_Problem to work on_:
All entries need to be written out verbatim, with pictures omitted.

-=-=-

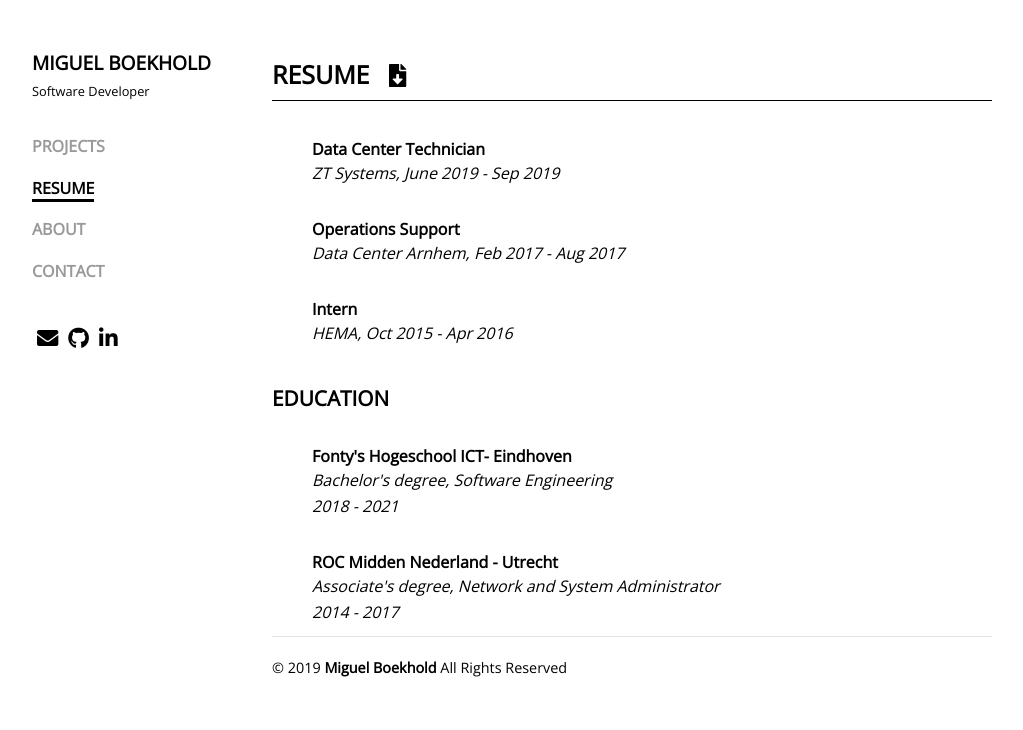
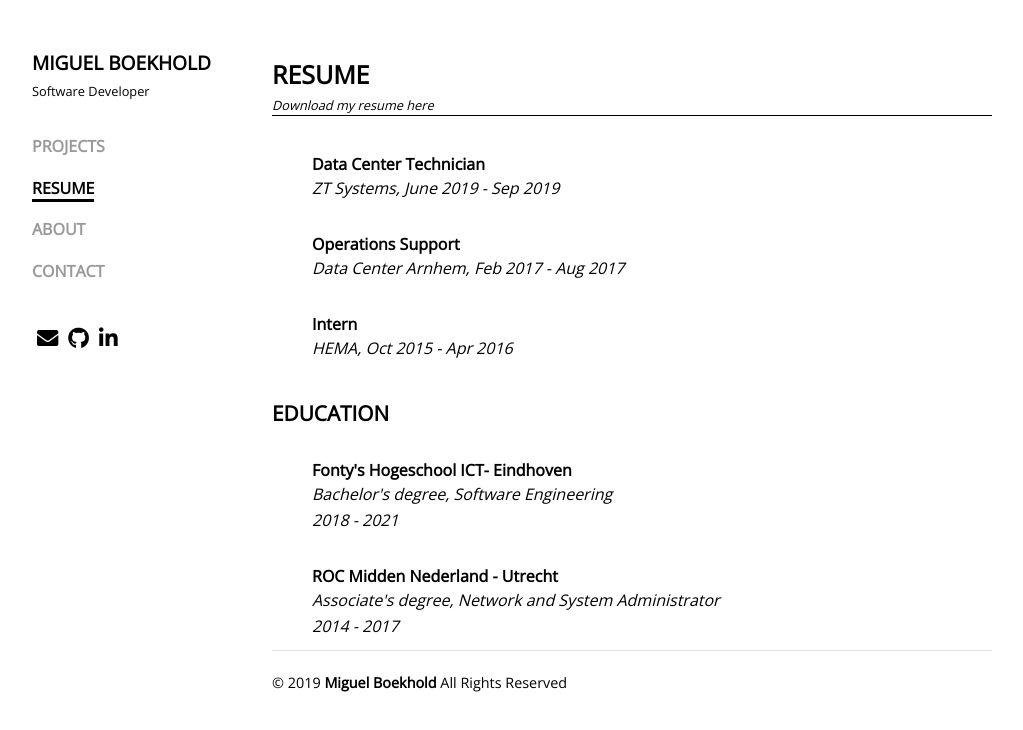
Before and after one commit to mboekhold/mboekhold.github.io, a Vue app: page /resume in a window 1280 px wide. Shown: the top 730 px of the page, without its empty margins (128-1151 px from the left). Built offline with nearby package versions, Linux system fonts and the light colour scheme; a small style sheet from the web is missing.

Commit message:
Changed download link

```diff
--- a/src/components/Resume.vue
+++ b/src/components/Resume.vue
@@ -2,7 +2,7 @@
   <div class="main clearfix">
       <div class="header">
           <h1>Resume</h1>
-          <a :href="`${publicPath}mboekhold_resume.pdf`" target="_blank" download><font-awesome-icon class="dl-icon" icon="file-download"/> </a>
+          <a :href="`${publicPath}mboekhold_resume.pdf`" target="_blank" download>Download my resume here </a>
       </div>
       <div class="main-content">
       <ul class="job-items">
@@ -58,6 +58,12 @@ export default {
 .header h1 {
   display: inline-block;
 }
+.header a {
+  display: block;
+  font-size: .8rem;
+  font-style: italic;
+  font-weight: 300;
+}
 
 .main-content ul li h4 {
   font-style: italic;
```
Also changed, not shown: 1 other file (tests, documents, lock files or other folders).
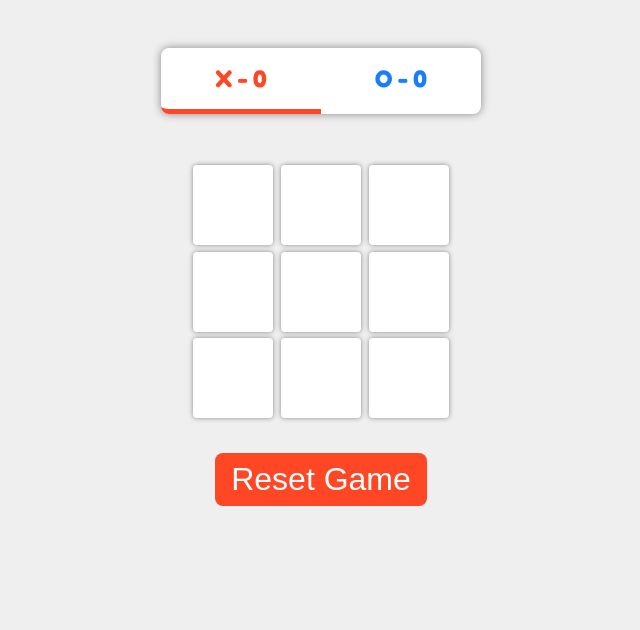
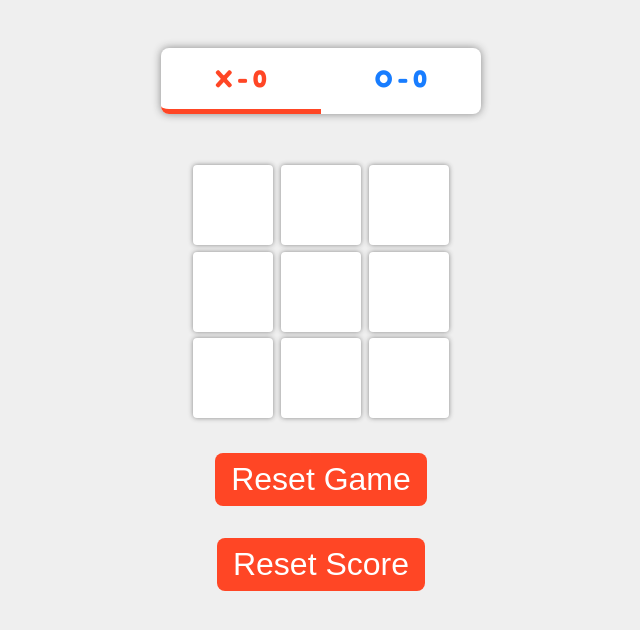
Before and after one commit to JohnneSouza/kangoo, a React (Create React App) app: page / in a window 1280 px wide. Shown: the top 630 px of the page, without its empty margins (319-959 px from the left). Built offline with nearby package versions, Linux system fonts and the light colour scheme.

Commit message:
[bugfix] Change incorrectly set win pattern and added reset score button

```diff
--- a/src/App.js
+++ b/src/App.js
@@ -2,15 +2,16 @@ import React, { useState } from "react";
 
 import './App.css';
 import { Board } from './components/tictactoe/board/Board';
-import { ResetButton } from "./components/tictactoe/reset/ResetButton";
+import { ResetButtonGame } from "./components/tictactoe/reset/ResetButtonGame";
+import { ResetButtonScore } from "./components/tictactoe/reset/ResetButtonScore";
 import { ScoreBoard } from "./components/tictactoe/score/ScoreBoard";
 
 function App() {
 
   const win_matrix = [
     [0, 1, 2],
-    [2, 3, 4],
     [3, 4, 5],
+    [6, 7, 8],
     [0, 3, 6],
     [1, 4, 7],
     [2, 5, 8],
@@ -67,11 +68,16 @@ function App() {
     setBoard(Array(9).fill(null));
   }
 
+  const resetScore = () => {
+    setScores({ xScore: 0, oScore: 0 })
+  }
+
   return (
     <div className="App">
       <ScoreBoard scores={scores} xPlaying={xPlaying} />
       <Board board={board} onClick={gameOver ? resetGame : handleBoxClick} />
-      <ResetButton resetGame={resetGame} />
+      <ResetButtonGame resetGame={resetGame} />
+      <ResetButtonScore resetScore={resetScore} />
     </div>
   );
 }
--- a/src/components/tictactoe/reset/ResetButton.js
+++ b/src/components/tictactoe/reset/ResetButtonGame.js
@@ -2,7 +2,7 @@ import React from 'react'
 
 import './ResetButton.css'
 
-export const ResetButton = ({ resetGame }) => {
+export const ResetButtonGame = ({ resetGame }) => {
     return (
         <button className='reset-btn' onClick={resetGame}>Reset Game</button>
     )
--- /dev/null
+++ b/src/components/tictactoe/reset/ResetButtonScore.js
@@ -0,0 +1,9 @@
+import React from 'react'
+
+import './ResetButton.css'
+
+export const ResetButtonScore = ({ resetScore }) => {
+    return (
+        <button className='reset-btn' onClick={resetScore}>Reset Score</button>
+    )
+}
```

-=-=-

_Answer section_:
Before and after one commit to mboekhold/mboekhold.github.io, a Vue app: page /resume in a window 1280 px wide. Shown: the top 730 px of the page, without its empty margins (128-1151 px from the left). Built offline with nearby package versions, Linux system fonts and the light colour scheme; a small style sheet from the web is missing.

Commit message:
Changed download link

```diff
--- a/src/components/Resume.vue
+++ b/src/components/Resume.vue
@@ -2,7 +2,7 @@
   <div class="main clearfix">
       <div class="header">
           <h1>Resume</h1>
-          <a :href="`${publicPath}mboekhold_resume.pdf`" target="_blank" download><font-awesome-icon class="dl-icon" icon="file-download"/> </a>
+          <a :href="`${publicPath}mboekhold_resume.pdf`" target="_blank" download>Download my resume here </a>
       </div>
       <div class="main-content">
       <ul class="job-items">
@@ -58,6 +58,12 @@ export default {
 .header h1 {
   display: inline-block;
 }
+.header a {
+  display: block;
+  font-size: .8rem;
+  font-style: italic;
+  font-weight: 300;
+}
 
 .main-content ul li h4 {
   font-style: italic;
```
Also changed, not shown: 1 other file (tests, documents, lock files or other folders).
Before and after one commit to JohnneSouza/kangoo, a React (Create React App) app: page / in a window 1280 px wide. Shown: the top 630 px of the page, without its empty margins (319-959 px from the left). Built offline with nearby package versions, Linux system fonts and the light colour scheme.

Commit message:
[bugfix] Change incorrectly set win pattern and added reset score button

```diff
--- a/src/App.js
+++ b/src/App.js
@@ -2,15 +2,16 @@ import React, { useState } from "react";
 
 import './App.css';
 import { Board } from './components/tictactoe/board/Board';
-import { ResetButton } from "./components/tictactoe/reset/ResetButton";
+import { ResetButtonGame } from "./components/tictactoe/reset/ResetButtonGame";
+import { ResetButtonScore } from "./components/tictactoe/reset/ResetButtonScore";
 import { ScoreBoard } from "./components/tictactoe/score/ScoreBoard";
 
 function App() {
 
   const win_matrix = [
     [0, 1, 2],
-    [2, 3, 4],
     [3, 4, 5],
+    [6, 7, 8],
     [0, 3, 6],
     [1, 4, 7],
     [2, 5, 8],
@@ -67,11 +68,16 @@ function App() {
     setBoard(Array(9).fill(null));
   }
 
+  const resetScore = () => {
+    setScores({ xScore: 0, oScore: 0 })
+  }
+
   return (
     <div className="App">
       <ScoreBoard scores={scores} xPlaying={xPlaying} />
       <Board board={board} onClick={gameOver ? resetGame : handleBoxClick} />
-      <ResetButton resetGame={resetGame} />
+      <ResetButtonGame resetGame={resetGame} />
+      <ResetButtonScore resetScore={resetScore} />
     </div>
   );
 }
--- a/src/components/tictactoe/reset/ResetButton.js
+++ b/src/components/tictactoe/reset/ResetButtonGame.js
@@ -2,7 +2,7 @@ import React from 'react'
 
 import './ResetButton.css'
 
-export const ResetButton = ({ resetGame }) => {
+export const ResetButtonGame = ({ resetGame }) => {
     return (
         <button className='reset-btn' onClick={resetGame}>Reset Game</button>
     )
--- /dev/null
+++ b/src/components/tictactoe/reset/ResetButtonScore.js
@@ -0,0 +1,9 @@
+import React from 'react'
+
+import './ResetButton.css'
+
+export const ResetButtonScore = ({ resetScore }) => {
+    return (
+        <button className='reset-btn' onClick={resetScore}>Reset Score</button>
+    )
+}
```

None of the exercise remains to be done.